■ MATERIAL FOR THE TASK ■

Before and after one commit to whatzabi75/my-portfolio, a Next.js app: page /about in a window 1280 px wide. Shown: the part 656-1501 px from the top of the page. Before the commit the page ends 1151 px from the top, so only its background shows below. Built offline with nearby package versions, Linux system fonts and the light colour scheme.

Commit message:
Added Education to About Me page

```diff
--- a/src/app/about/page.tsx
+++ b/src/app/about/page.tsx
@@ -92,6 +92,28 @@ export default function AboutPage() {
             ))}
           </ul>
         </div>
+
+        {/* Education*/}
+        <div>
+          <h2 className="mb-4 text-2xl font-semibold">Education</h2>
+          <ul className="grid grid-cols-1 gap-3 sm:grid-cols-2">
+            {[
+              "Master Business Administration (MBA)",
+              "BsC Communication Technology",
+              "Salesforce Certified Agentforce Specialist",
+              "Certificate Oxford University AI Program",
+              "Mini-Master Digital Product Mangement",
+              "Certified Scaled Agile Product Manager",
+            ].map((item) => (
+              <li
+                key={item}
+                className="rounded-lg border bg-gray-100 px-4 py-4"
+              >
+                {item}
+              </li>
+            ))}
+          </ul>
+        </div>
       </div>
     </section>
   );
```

--

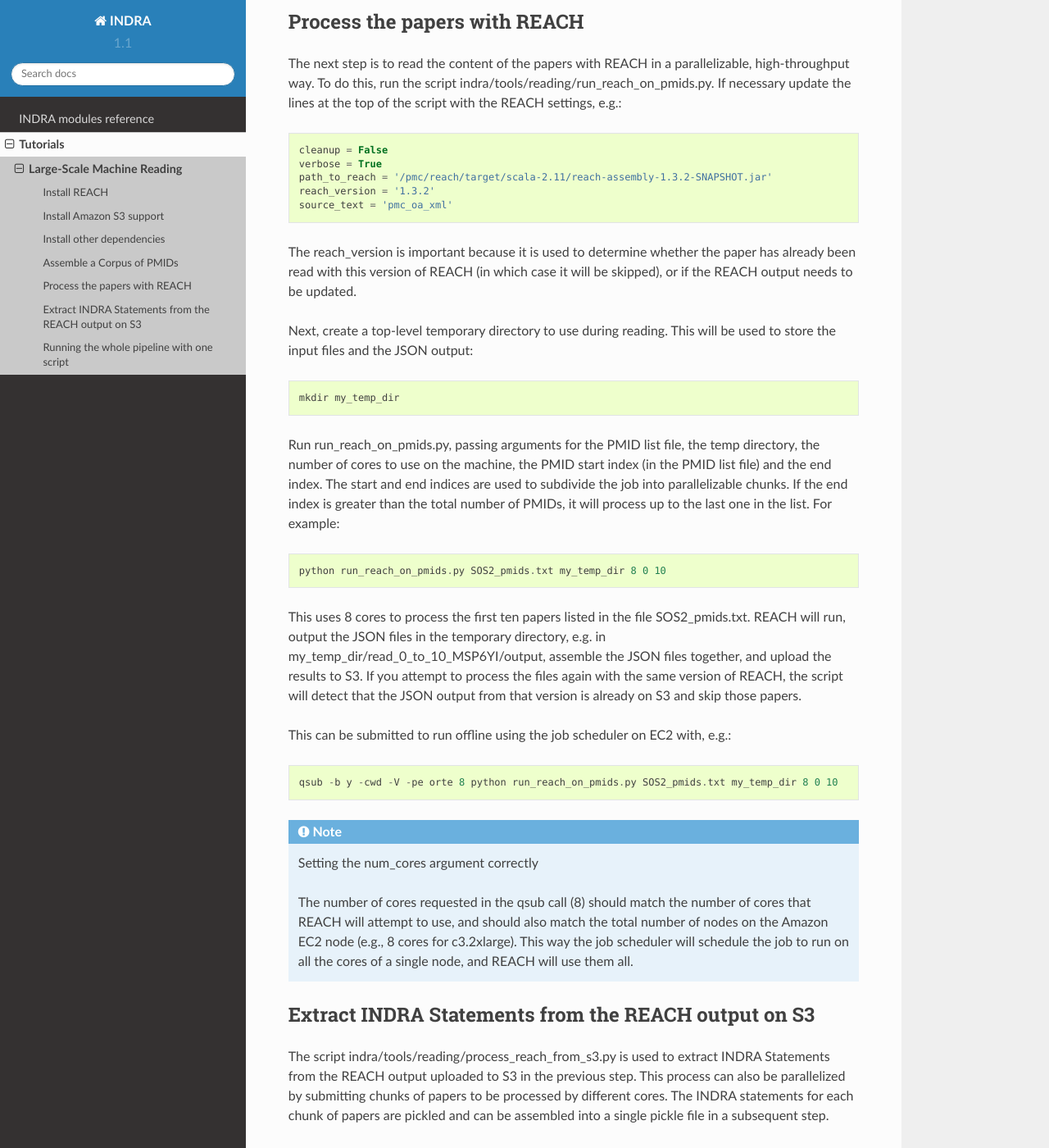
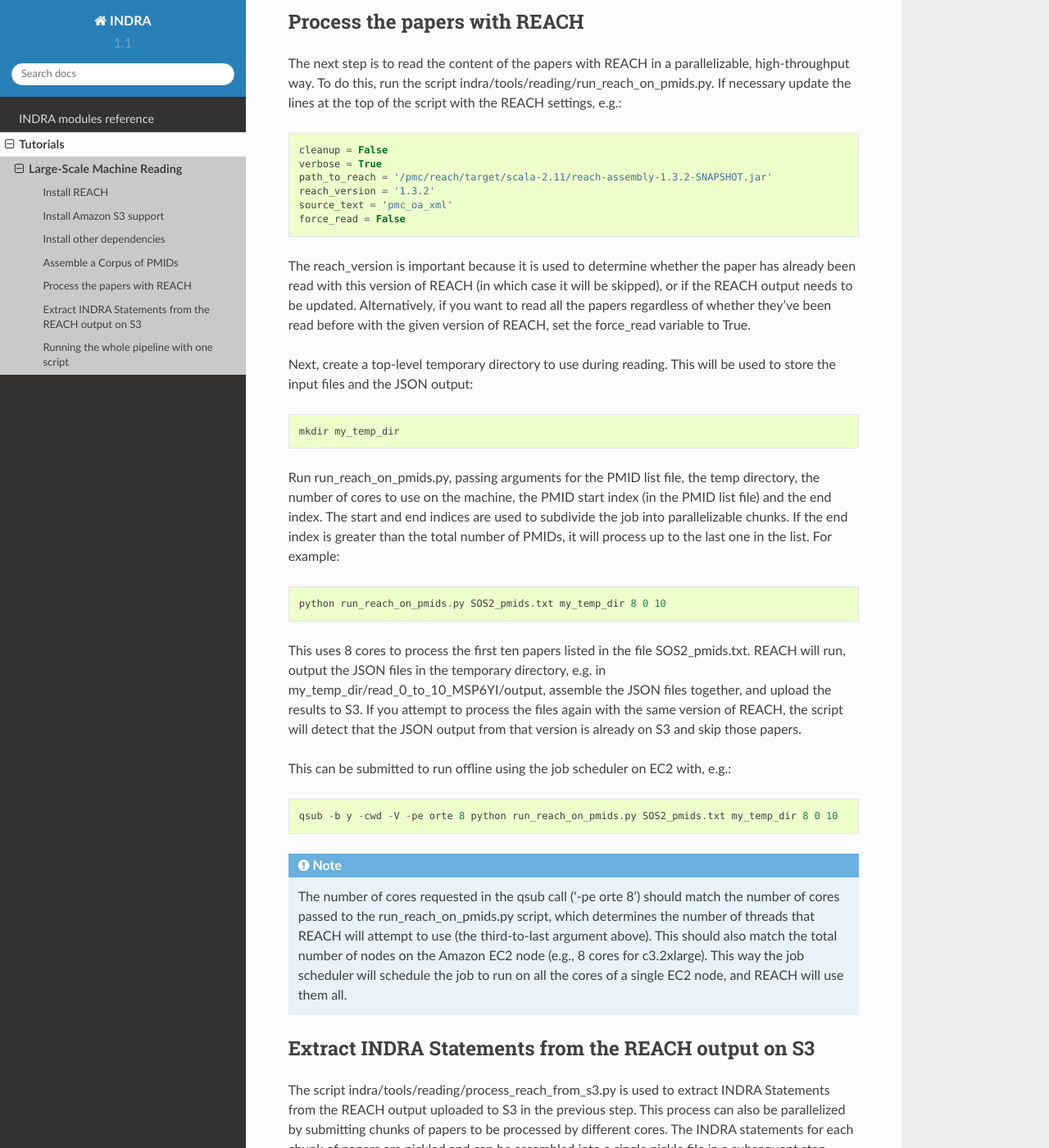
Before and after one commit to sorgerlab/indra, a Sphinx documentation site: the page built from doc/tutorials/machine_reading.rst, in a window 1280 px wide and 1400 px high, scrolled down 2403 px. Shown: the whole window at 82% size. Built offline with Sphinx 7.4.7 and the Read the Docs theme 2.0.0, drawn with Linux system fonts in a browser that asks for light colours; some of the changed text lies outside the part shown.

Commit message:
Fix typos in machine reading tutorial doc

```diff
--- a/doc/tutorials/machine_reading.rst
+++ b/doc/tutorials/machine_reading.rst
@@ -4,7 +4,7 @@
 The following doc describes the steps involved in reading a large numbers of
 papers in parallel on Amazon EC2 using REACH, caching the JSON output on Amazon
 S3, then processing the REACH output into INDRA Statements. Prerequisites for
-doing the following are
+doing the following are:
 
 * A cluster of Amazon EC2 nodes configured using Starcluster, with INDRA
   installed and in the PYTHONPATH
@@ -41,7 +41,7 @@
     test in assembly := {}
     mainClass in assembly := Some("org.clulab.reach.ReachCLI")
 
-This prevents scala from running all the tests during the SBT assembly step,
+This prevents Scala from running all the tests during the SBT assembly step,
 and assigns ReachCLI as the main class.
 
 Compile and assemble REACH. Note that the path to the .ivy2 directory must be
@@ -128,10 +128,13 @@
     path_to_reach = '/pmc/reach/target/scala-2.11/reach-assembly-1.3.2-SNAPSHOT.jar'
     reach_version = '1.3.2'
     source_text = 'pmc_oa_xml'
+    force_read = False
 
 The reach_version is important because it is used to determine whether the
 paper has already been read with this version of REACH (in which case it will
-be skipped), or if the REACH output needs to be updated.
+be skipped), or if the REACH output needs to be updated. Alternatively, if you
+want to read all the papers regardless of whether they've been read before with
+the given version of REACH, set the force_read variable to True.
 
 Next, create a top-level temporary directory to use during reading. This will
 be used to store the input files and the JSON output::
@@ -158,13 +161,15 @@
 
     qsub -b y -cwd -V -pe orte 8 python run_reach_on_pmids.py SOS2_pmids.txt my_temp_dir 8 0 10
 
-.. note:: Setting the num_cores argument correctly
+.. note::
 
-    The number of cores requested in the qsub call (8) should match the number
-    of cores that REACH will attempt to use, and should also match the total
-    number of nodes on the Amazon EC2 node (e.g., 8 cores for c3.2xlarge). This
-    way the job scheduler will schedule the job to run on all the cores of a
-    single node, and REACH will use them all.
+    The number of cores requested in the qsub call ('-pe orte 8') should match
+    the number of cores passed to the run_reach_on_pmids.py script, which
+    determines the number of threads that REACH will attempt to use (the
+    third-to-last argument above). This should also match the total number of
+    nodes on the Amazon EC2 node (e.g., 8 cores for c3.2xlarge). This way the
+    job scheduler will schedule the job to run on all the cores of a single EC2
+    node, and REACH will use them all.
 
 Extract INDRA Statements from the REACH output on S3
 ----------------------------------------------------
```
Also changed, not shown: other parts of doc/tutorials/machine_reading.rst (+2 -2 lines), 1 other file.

■ WHAT THE EXERCISE ASKS ■
Count how many lines above carry the word "will". Only the number is required.

■ REPLY TO THE TASK ■
8